● **THE RECORDS**:
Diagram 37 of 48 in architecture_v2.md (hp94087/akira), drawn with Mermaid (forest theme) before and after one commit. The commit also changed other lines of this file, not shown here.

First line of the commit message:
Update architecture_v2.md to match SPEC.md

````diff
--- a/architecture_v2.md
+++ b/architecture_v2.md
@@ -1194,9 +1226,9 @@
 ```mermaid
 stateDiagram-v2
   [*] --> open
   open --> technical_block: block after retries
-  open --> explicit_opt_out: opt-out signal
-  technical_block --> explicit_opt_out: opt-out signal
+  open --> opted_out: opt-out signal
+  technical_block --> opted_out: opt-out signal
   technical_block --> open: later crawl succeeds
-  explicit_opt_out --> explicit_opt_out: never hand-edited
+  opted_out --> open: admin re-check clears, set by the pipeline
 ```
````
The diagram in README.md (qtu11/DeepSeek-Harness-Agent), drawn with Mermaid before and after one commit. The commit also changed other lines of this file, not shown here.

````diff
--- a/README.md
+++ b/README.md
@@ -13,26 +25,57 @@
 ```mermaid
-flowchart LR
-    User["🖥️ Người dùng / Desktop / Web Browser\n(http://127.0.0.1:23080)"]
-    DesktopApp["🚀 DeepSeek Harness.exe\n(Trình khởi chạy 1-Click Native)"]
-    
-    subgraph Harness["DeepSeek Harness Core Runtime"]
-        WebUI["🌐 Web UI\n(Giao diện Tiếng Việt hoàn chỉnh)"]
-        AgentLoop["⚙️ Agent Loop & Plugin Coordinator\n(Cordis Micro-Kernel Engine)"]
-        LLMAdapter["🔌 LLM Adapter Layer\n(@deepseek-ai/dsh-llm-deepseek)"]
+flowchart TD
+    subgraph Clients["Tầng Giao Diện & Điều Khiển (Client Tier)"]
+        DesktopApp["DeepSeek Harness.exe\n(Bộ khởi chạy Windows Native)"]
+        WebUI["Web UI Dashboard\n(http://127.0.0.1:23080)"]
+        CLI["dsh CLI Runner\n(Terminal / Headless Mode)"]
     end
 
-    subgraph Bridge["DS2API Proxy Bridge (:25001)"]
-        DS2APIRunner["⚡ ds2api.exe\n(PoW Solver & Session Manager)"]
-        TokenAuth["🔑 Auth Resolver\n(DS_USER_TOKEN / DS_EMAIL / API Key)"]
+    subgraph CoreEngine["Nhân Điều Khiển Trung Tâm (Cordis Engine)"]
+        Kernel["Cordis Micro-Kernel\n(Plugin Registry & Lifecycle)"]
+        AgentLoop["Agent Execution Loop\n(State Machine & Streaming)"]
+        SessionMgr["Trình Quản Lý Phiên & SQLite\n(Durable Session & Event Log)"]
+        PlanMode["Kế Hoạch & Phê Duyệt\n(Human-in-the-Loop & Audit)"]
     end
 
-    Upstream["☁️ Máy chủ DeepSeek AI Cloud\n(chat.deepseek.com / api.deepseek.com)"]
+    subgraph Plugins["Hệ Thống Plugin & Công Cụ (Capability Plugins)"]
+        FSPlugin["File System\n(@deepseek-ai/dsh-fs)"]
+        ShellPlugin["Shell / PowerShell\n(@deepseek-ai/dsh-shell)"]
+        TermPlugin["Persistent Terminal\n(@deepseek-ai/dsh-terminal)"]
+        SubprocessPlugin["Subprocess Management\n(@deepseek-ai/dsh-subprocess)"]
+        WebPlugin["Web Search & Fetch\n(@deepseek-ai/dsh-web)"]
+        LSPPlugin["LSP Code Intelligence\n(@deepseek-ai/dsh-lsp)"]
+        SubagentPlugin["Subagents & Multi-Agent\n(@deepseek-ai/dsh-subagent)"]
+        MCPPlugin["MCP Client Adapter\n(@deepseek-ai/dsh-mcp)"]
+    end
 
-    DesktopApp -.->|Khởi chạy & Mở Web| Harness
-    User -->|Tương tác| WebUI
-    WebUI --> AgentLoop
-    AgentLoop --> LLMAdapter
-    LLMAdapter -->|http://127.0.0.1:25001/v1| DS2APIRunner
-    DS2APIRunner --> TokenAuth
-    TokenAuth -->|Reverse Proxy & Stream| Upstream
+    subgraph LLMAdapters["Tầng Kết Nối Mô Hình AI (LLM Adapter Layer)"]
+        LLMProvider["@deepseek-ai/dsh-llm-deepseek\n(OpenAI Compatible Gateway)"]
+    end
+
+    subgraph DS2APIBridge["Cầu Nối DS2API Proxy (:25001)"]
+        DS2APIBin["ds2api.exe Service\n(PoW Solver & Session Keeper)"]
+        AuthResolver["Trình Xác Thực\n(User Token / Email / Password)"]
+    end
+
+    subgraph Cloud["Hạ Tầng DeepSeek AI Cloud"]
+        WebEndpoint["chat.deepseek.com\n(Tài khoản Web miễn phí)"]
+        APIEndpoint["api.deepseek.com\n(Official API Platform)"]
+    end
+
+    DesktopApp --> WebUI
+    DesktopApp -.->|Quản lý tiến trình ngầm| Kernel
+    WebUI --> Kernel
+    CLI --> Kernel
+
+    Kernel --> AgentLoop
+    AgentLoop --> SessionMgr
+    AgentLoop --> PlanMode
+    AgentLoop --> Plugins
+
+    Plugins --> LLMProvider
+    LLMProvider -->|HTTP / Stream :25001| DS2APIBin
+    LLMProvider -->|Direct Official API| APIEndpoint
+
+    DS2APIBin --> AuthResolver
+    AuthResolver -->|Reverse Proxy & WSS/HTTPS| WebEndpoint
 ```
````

● **DIRECTIONS FOR THIS TASK**:
For this exercise, retype each entry from above exactly as it stands.

● **SOLUTION TO THIS EXERCISE**:
Diagram 37 of 48 in architecture_v2.md (hp94087/akira), drawn with Mermaid (forest theme) before and after one commit. The commit also changed other lines of this file, not shown here.

First line of the commit message:
Update architecture_v2.md to match SPEC.md

````diff
--- a/architecture_v2.md
+++ b/architecture_v2.md
@@ -1194,9 +1226,9 @@
 ```mermaid
 stateDiagram-v2
   [*] --> open
   open --> technical_block: block after retries
-  open --> explicit_opt_out: opt-out signal
-  technical_block --> explicit_opt_out: opt-out signal
+  open --> opted_out: opt-out signal
+  technical_block --> opted_out: opt-out signal
   technical_block --> open: later crawl succeeds
-  explicit_opt_out --> explicit_opt_out: never hand-edited
+  opted_out --> open: admin re-check clears, set by the pipeline
 ```
````
The diagram in README.md (qtu11/DeepSeek-Harness-Agent), drawn with Mermaid before and after one commit. The commit also changed other lines of this file, not shown here.

````diff
--- a/README.md
+++ b/README.md
@@ -13,26 +25,57 @@
 ```mermaid
-flowchart LR
-    User["🖥️ Người dùng / Desktop / Web Browser\n(http://127.0.0.1:23080)"]
-    DesktopApp["🚀 DeepSeek Harness.exe\n(Trình khởi chạy 1-Click Native)"]
-    
-    subgraph Harness["DeepSeek Harness Core Runtime"]
-        WebUI["🌐 Web UI\n(Giao diện Tiếng Việt hoàn chỉnh)"]
-        AgentLoop["⚙️ Agent Loop & Plugin Coordinator\n(Cordis Micro-Kernel Engine)"]
-        LLMAdapter["🔌 LLM Adapter Layer\n(@deepseek-ai/dsh-llm-deepseek)"]
+flowchart TD
+    subgraph Clients["Tầng Giao Diện & Điều Khiển (Client Tier)"]
+        DesktopApp["DeepSeek Harness.exe\n(Bộ khởi chạy Windows Native)"]
+        WebUI["Web UI Dashboard\n(http://127.0.0.1:23080)"]
+        CLI["dsh CLI Runner\n(Terminal / Headless Mode)"]
     end
 
-    subgraph Bridge["DS2API Proxy Bridge (:25001)"]
-        DS2APIRunner["⚡ ds2api.exe\n(PoW Solver & Session Manager)"]
-        TokenAuth["🔑 Auth Resolver\n(DS_USER_TOKEN / DS_EMAIL / API Key)"]
+    subgraph CoreEngine["Nhân Điều Khiển Trung Tâm (Cordis Engine)"]
+        Kernel["Cordis Micro-Kernel\n(Plugin Registry & Lifecycle)"]
+        AgentLoop["Agent Execution Loop\n(State Machine & Streaming)"]
+        SessionMgr["Trình Quản Lý Phiên & SQLite\n(Durable Session & Event Log)"]
+        PlanMode["Kế Hoạch & Phê Duyệt\n(Human-in-the-Loop & Audit)"]
     end
 
-    Upstream["☁️ Máy chủ DeepSeek AI Cloud\n(chat.deepseek.com / api.deepseek.com)"]
+    subgraph Plugins["Hệ Thống Plugin & Công Cụ (Capability Plugins)"]
+        FSPlugin["File System\n(@deepseek-ai/dsh-fs)"]
+        ShellPlugin["Shell / PowerShell\n(@deepseek-ai/dsh-shell)"]
+        TermPlugin["Persistent Terminal\n(@deepseek-ai/dsh-terminal)"]
+        SubprocessPlugin["Subprocess Management\n(@deepseek-ai/dsh-subprocess)"]
+        WebPlugin["Web Search & Fetch\n(@deepseek-ai/dsh-web)"]
+        LSPPlugin["LSP Code Intelligence\n(@deepseek-ai/dsh-lsp)"]
+        SubagentPlugin["Subagents & Multi-Agent\n(@deepseek-ai/dsh-subagent)"]
+        MCPPlugin["MCP Client Adapter\n(@deepseek-ai/dsh-mcp)"]
+    end
 
-    DesktopApp -.->|Khởi chạy & Mở Web| Harness
-    User -->|Tương tác| WebUI
-    WebUI --> AgentLoop
-    AgentLoop --> LLMAdapter
-    LLMAdapter -->|http://127.0.0.1:25001/v1| DS2APIRunner
-    DS2APIRunner --> TokenAuth
-    TokenAuth -->|Reverse Proxy & Stream| Upstream
+    subgraph LLMAdapters["Tầng Kết Nối Mô Hình AI (LLM Adapter Layer)"]
+        LLMProvider["@deepseek-ai/dsh-llm-deepseek\n(OpenAI Compatible Gateway)"]
+    end
+
+    subgraph DS2APIBridge["Cầu Nối DS2API Proxy (:25001)"]
+        DS2APIBin["ds2api.exe Service\n(PoW Solver & Session Keeper)"]
+        AuthResolver["Trình Xác Thực\n(User Token / Email / Password)"]
+    end
+
+    subgraph Cloud["Hạ Tầng DeepSeek AI Cloud"]
+        WebEndpoint["chat.deepseek.com\n(Tài khoản Web miễn phí)"]
+        APIEndpoint["api.deepseek.com\n(Official API Platform)"]
+    end
+
+    DesktopApp --> WebUI
+    DesktopApp -.->|Quản lý tiến trình ngầm| Kernel
+    WebUI --> Kernel
+    CLI --> Kernel
+
+    Kernel --> AgentLoop
+    AgentLoop --> SessionMgr
+    AgentLoop --> PlanMode
+    AgentLoop --> Plugins
+
+    Plugins --> LLMProvider
+    LLMProvider -->|HTTP / Stream :25001| DS2APIBin
+    LLMProvider -->|Direct Official API| APIEndpoint
+
+    DS2APIBin --> AuthResolver
+    AuthResolver -->|Reverse Proxy & WSS/HTTPS| WebEndpoint
 ```
````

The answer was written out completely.